The data:
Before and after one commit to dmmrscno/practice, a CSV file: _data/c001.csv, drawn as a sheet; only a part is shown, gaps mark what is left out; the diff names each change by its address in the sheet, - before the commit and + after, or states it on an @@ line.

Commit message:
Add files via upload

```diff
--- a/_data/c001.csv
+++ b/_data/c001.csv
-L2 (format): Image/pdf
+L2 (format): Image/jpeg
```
---
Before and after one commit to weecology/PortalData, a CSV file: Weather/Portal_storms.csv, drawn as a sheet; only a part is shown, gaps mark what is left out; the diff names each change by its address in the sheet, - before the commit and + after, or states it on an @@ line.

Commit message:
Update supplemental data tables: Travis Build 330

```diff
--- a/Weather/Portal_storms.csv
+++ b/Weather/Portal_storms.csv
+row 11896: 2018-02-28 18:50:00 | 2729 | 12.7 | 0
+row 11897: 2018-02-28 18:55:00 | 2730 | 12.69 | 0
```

Task objective: Only a number is needed here: the count of lines above that hold the string "Weather".

Solution below: 3